* [Exercise description]
Below, find each line holding "blur" and state how many there are, using the number alone.

START Supplied material

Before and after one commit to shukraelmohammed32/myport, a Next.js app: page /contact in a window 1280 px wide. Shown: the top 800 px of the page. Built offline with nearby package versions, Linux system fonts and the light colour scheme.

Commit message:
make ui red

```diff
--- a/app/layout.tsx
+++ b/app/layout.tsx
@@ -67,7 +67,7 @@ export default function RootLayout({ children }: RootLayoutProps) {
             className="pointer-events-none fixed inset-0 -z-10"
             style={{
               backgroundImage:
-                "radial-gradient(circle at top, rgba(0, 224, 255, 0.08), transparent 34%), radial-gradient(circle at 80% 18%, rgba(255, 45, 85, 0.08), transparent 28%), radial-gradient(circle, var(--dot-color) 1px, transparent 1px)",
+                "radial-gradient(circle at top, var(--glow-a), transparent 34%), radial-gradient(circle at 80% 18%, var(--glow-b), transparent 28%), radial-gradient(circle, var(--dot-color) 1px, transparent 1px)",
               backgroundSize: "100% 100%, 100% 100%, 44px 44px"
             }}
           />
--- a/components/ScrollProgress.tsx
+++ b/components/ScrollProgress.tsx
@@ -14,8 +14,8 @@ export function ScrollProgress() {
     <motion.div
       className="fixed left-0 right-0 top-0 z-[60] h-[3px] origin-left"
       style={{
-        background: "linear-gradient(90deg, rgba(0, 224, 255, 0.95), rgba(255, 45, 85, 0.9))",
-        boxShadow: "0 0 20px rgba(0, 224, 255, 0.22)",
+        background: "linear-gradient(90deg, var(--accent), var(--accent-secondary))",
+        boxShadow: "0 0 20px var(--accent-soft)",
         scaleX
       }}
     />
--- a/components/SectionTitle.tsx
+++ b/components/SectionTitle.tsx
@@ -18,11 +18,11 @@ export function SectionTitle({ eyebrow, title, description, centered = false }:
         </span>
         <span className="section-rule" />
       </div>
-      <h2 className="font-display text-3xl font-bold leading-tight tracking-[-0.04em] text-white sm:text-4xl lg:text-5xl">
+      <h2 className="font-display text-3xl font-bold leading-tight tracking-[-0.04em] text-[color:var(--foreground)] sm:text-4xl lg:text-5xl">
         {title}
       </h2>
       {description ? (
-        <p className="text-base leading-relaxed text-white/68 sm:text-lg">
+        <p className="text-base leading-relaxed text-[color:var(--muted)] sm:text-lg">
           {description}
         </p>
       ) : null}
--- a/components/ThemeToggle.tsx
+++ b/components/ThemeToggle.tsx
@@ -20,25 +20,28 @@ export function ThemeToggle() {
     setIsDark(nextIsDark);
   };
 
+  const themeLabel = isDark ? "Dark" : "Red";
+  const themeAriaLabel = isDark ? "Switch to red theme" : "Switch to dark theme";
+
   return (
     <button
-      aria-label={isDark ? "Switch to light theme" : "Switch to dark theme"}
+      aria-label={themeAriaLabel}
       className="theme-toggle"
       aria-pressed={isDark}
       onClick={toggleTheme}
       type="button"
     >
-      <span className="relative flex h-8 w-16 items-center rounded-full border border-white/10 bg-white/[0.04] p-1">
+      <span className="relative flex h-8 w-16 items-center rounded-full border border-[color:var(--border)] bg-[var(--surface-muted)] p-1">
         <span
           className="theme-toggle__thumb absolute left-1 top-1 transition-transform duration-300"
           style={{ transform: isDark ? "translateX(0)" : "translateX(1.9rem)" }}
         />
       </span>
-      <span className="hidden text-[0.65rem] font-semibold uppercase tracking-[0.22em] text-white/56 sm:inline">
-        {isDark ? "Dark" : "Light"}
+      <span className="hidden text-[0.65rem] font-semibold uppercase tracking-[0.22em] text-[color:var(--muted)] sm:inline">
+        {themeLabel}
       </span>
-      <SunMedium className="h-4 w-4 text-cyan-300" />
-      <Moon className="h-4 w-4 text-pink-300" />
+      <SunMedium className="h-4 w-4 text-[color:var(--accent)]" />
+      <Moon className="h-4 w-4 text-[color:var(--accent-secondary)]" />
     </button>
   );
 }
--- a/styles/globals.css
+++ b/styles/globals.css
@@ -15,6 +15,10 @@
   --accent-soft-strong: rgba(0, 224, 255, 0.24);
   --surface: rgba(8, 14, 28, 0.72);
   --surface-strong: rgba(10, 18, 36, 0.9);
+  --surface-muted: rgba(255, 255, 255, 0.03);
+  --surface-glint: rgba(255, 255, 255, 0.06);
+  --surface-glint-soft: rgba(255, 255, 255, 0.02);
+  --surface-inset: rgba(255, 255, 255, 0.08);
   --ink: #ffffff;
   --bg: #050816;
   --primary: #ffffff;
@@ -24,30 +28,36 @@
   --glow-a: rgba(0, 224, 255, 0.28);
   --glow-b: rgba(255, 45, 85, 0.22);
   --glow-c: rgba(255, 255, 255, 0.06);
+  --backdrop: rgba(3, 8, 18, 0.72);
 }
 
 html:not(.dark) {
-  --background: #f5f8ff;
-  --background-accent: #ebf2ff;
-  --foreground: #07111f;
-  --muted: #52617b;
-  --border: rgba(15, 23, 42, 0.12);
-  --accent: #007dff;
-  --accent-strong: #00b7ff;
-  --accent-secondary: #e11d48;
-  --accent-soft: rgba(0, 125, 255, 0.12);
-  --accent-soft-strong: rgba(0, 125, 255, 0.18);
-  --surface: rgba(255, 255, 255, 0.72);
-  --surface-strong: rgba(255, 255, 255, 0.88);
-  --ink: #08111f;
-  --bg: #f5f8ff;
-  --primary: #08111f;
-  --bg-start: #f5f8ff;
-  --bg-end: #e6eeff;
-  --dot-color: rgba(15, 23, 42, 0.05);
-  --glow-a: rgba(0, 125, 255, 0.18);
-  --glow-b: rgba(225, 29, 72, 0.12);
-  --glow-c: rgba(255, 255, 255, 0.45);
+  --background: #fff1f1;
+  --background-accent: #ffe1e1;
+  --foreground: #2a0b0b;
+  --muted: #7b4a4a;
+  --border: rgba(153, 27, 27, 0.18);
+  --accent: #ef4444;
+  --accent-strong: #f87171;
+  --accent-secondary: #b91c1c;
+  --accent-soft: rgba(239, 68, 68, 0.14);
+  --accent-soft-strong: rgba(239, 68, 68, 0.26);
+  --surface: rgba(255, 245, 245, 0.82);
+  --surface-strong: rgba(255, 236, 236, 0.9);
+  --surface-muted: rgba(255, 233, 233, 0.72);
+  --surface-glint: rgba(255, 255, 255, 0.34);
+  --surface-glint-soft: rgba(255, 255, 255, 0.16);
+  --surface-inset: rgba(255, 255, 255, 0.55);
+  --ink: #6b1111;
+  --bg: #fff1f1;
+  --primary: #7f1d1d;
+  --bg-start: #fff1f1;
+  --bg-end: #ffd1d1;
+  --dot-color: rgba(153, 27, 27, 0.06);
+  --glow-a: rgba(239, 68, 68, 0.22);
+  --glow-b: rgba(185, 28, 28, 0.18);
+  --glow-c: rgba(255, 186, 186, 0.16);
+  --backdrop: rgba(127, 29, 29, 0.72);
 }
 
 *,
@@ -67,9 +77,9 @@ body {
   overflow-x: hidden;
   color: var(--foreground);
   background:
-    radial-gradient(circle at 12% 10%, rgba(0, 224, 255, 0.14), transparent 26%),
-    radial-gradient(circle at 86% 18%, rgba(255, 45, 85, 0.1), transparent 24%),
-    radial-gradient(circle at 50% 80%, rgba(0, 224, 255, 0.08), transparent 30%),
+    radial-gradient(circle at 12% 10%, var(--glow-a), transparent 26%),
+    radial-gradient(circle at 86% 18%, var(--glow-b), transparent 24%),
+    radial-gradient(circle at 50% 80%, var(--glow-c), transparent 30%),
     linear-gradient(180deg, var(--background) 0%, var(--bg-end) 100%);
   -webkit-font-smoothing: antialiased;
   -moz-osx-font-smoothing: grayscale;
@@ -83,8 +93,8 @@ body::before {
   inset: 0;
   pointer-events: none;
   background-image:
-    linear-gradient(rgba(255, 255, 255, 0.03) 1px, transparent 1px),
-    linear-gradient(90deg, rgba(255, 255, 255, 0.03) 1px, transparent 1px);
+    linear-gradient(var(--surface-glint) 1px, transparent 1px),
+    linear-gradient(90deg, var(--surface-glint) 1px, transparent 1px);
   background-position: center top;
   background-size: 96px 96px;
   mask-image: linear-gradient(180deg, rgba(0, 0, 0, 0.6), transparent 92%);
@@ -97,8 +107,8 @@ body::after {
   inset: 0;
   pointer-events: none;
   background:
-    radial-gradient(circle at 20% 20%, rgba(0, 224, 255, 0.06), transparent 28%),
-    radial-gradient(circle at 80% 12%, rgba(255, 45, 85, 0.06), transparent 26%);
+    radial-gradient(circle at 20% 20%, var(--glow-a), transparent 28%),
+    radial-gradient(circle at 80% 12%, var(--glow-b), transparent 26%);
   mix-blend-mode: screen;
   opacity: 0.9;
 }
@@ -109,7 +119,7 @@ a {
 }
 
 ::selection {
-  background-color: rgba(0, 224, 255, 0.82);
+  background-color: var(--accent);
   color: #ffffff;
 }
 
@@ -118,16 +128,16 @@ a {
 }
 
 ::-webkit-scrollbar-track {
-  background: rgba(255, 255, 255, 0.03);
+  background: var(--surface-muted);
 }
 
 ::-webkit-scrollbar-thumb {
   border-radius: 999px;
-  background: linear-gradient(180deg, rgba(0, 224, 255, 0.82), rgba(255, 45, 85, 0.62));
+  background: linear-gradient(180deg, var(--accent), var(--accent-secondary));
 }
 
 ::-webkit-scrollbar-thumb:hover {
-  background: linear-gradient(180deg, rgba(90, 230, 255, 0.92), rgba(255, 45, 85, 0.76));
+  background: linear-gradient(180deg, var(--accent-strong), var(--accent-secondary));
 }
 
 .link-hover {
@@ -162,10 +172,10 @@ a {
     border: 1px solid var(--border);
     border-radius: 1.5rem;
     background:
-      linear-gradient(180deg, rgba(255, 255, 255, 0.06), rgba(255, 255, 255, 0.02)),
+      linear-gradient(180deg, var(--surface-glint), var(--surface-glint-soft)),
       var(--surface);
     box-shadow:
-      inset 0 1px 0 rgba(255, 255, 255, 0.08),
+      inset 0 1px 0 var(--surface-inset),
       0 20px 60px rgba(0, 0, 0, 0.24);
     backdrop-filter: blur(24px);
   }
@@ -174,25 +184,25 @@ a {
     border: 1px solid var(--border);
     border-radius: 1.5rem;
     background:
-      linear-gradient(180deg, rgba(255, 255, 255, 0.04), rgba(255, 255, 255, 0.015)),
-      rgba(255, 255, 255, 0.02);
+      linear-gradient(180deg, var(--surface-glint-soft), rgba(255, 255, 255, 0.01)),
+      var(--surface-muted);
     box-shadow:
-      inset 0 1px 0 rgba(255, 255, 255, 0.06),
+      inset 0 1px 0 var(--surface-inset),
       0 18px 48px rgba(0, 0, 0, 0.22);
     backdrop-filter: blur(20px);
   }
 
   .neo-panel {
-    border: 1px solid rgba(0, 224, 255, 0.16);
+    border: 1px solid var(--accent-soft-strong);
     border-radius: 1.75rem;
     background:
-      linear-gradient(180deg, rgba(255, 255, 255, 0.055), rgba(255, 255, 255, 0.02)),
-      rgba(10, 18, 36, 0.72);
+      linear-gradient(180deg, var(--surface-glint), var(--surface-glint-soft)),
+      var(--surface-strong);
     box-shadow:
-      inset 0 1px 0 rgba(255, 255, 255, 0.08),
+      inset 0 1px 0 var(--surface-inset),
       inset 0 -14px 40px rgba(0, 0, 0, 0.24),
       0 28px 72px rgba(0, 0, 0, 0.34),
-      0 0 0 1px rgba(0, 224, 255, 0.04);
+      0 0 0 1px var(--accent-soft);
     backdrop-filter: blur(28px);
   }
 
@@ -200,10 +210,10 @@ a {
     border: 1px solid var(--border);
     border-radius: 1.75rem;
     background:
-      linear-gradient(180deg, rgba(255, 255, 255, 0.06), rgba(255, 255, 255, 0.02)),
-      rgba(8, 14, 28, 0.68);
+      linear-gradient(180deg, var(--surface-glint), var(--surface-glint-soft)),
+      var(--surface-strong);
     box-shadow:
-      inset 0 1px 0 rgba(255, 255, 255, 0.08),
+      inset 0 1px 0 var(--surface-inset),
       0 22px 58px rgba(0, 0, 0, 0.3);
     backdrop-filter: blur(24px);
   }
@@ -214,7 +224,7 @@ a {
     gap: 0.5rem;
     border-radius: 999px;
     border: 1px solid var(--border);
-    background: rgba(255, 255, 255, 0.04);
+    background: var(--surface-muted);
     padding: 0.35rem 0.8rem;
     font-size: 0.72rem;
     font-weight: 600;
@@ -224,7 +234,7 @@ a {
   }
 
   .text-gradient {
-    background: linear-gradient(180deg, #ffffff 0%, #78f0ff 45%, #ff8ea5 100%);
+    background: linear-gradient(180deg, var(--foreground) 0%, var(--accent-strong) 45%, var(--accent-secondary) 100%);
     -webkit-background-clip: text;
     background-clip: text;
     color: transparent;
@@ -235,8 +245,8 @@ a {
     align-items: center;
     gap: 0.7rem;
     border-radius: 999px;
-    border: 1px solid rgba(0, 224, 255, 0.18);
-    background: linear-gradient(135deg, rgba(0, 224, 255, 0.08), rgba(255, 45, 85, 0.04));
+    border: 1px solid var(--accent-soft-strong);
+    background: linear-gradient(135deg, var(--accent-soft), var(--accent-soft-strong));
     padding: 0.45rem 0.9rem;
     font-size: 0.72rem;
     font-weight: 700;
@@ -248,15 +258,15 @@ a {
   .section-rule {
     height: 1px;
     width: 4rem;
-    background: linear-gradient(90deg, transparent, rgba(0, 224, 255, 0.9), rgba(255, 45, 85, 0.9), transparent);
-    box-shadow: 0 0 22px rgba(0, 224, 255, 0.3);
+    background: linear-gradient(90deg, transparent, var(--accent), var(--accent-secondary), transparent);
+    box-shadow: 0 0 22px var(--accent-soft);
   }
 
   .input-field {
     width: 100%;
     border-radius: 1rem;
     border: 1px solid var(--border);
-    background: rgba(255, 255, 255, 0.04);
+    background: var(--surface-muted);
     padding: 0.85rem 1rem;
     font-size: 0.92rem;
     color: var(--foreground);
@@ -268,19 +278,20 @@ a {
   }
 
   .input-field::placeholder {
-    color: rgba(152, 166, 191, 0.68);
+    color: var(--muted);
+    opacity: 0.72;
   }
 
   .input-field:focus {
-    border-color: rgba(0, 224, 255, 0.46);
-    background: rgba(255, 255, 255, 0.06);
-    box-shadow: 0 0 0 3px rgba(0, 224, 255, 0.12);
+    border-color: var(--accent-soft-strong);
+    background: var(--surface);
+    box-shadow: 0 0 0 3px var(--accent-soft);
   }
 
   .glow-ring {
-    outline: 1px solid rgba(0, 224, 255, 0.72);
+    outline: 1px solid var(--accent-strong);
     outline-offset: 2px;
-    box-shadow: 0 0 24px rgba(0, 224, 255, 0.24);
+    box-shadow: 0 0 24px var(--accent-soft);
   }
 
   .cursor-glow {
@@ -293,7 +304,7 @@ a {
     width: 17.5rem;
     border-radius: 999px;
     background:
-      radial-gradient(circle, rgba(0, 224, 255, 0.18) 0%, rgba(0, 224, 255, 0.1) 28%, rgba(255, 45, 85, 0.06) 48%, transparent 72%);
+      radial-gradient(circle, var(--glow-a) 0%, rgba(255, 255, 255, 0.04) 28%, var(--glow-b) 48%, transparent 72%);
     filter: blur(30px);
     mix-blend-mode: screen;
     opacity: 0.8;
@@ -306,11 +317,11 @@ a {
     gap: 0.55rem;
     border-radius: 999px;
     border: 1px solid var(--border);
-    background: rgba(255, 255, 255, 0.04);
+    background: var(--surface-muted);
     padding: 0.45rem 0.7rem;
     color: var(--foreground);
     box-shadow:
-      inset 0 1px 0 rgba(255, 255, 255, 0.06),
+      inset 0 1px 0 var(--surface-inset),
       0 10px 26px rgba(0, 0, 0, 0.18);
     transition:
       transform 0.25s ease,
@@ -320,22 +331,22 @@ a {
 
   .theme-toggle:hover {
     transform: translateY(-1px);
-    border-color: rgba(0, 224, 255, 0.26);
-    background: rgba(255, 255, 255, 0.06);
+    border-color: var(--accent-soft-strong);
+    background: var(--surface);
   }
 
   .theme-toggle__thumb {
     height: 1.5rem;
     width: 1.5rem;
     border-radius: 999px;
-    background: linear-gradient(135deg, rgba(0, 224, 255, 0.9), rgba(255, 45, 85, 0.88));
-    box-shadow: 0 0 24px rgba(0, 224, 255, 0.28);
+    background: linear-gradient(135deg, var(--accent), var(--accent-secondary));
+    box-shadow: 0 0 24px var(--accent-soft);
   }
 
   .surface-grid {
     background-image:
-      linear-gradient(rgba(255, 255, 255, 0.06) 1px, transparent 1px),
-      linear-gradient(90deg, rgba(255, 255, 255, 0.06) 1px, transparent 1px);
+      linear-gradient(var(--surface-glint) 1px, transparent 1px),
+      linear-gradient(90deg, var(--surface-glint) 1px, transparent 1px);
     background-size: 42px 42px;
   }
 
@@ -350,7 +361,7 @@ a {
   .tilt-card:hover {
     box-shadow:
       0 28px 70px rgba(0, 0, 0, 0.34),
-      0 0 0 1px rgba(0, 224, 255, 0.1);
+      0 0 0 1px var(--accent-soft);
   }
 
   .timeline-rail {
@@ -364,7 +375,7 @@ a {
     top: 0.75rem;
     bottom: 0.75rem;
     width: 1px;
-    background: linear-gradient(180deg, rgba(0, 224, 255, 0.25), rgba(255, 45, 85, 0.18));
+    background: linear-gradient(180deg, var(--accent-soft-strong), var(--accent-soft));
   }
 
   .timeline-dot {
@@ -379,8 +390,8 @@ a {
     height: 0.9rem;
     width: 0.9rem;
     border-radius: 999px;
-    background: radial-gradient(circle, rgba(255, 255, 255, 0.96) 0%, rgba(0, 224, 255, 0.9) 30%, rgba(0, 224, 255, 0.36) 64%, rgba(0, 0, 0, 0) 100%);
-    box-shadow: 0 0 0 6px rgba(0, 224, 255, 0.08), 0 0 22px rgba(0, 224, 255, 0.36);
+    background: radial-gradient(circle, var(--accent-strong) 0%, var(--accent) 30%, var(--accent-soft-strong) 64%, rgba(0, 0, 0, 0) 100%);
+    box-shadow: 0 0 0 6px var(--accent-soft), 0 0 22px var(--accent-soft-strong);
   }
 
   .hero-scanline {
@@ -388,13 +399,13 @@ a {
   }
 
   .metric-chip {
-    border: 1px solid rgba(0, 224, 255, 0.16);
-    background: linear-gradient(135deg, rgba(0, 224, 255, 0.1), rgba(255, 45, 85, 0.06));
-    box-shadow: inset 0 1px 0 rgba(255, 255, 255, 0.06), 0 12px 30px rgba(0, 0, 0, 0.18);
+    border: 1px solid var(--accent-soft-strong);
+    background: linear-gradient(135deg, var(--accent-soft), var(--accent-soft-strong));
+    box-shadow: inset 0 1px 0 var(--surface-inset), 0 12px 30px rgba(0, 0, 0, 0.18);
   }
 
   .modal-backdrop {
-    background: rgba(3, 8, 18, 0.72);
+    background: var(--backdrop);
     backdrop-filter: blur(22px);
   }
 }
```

END Supplied material

* [Task result]
6